Tuesday, 29 May 2007 09:12
Several thousand tribal and Dalit Hindus in India have converted en masse to Buddhism at a ceremony in Mumbai. The converts hope to escape the rigid caste system in which their status is the lowest. You can read more about the event in a BBC article linked in here.
It makes a lot of sense that those of low caste might wish to "cast off" the shackles of a religion that keeps them marginalized within their own culture. Indeed, the hope of new opportunities, a new life, have always been a part of religious conversion.
St. Paul's first letter to the Corinthians (1Cor 1:26-29) would indicate that that community wasn't composed of elites. "Consider your own calling, brothers. Not many of you were wise by human standards, not many were powerful, not many were of noble birth.

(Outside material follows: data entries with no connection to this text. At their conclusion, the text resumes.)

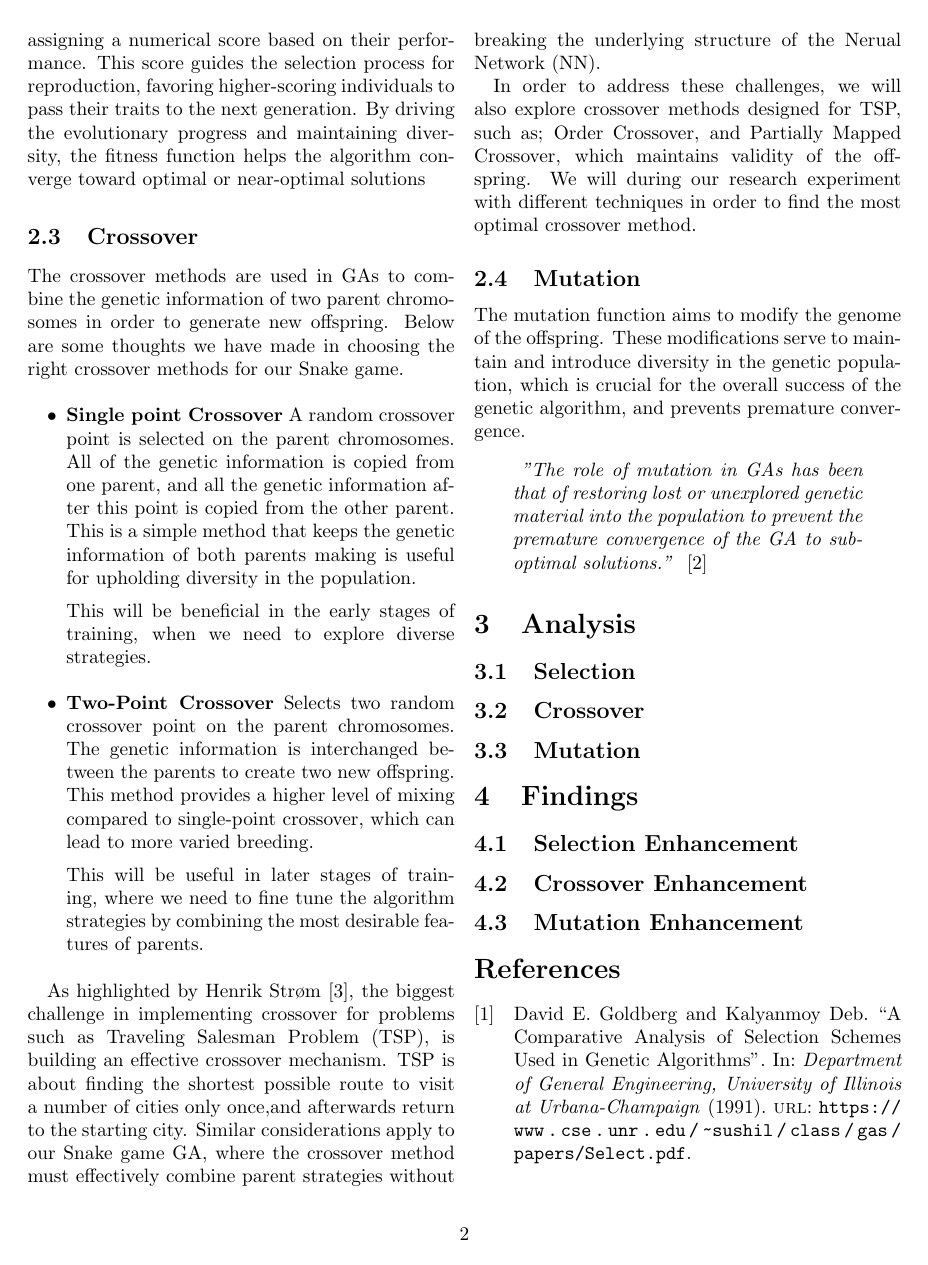
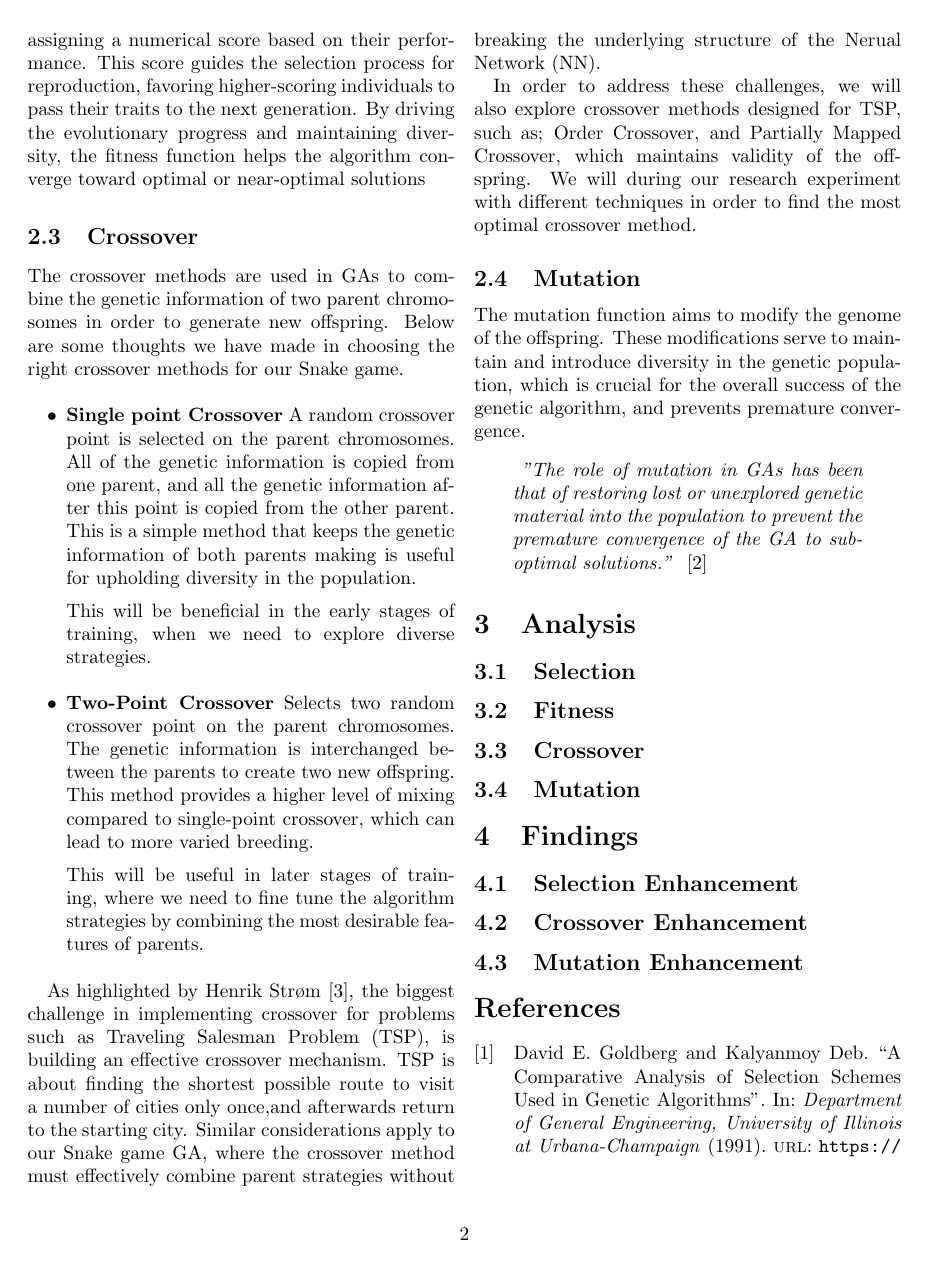
Before and after one commit to Rasmus-Kibshede/ai-snake-examen, a LaTeX paper (article/article.tex): page 2 of 3. Compiled offline with pdfLaTeX.

Commit message:
added the new version

```diff
--- a/article/article.tex
+++ b/article/article.tex
@@ -100,6 +100,7 @@ The mutation function aims to modify the genome of the offspring. These modifica
 
 \section{Analysis\label{sec:Analysis}}
 \subsection{Selection\label{sec:Selection}}
+\subsection{Fitness\label{sec:Fitness}}
 \subsection{Crossover\label{sec:Crossover}}
 \subsection{Mutation\label{sec:Mutation}}
 
```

Rather, God chose the foolish of the world to shame the wise, and God chose the weak of the world to shame the strong, and God chose the lowly and despised of the world, those who count for nothing, to reduce to nothing those who are something, so that no human being might boast before God."
The Gospel was first embraced by those who had become marginalized within traditional Judaism - known sinners and women. Of course, the Gospel still must be proclaimed to sinners, which includes each one of us. But beyond that commonality, to whom else might the Gospel be effectively addressed today?
When we think of evangelization within our own communities, we need to consider those who might be most open to the Gospel may not be the wealthy, the educated, the powerful, but, instead, the poor, the unemployed, and those who are marginalized because of disability, sexual orientation, marital status, or the lack of education. These may well be our own "untouchables."
Yet when I think of the communities in which I have served, I have to admit I don't know how well the homeless, the single parent, the hearing impaired, or the person with a homosexual orientation were embraced. It is not enough to preach about welcoming these individuals, that welcome has to be extended by people in the pews, and that means often stretching beyond ourselves, and seeking to find the Lord where we might rather not look.
I'm guessing that throughout the history of the Church, the people who have been most open to receiving the hope-filled Gospel of new life and conversion have been precisely the sort of people "respectable folks" are uncomfortable around.
These days would a recent Hispanic immigrant (illegal or not) find welcome in our parishes? Or a middle-eastern Catholic? Why do so many of our parishes look so homogeneous? Why do we tolerate the fact that in our dioceses some parishes have gleaming physical plants and all the electronic bells and whistles imaginable, while Our Lady of Deferred Maintenance barely survives financially from month to month, and has a skeleton staff?
Which of these parishes, do you think, would have a community like that described by St. Paul?
We who are "respectable" in the eyes of the world may not be as converted to the Lord as we think. We may need to be reduced to nothing.
My friend, Pat Armstrong, occasionally sends me these interesting articles from the BBC and the Irish Times, and for that I'm grateful!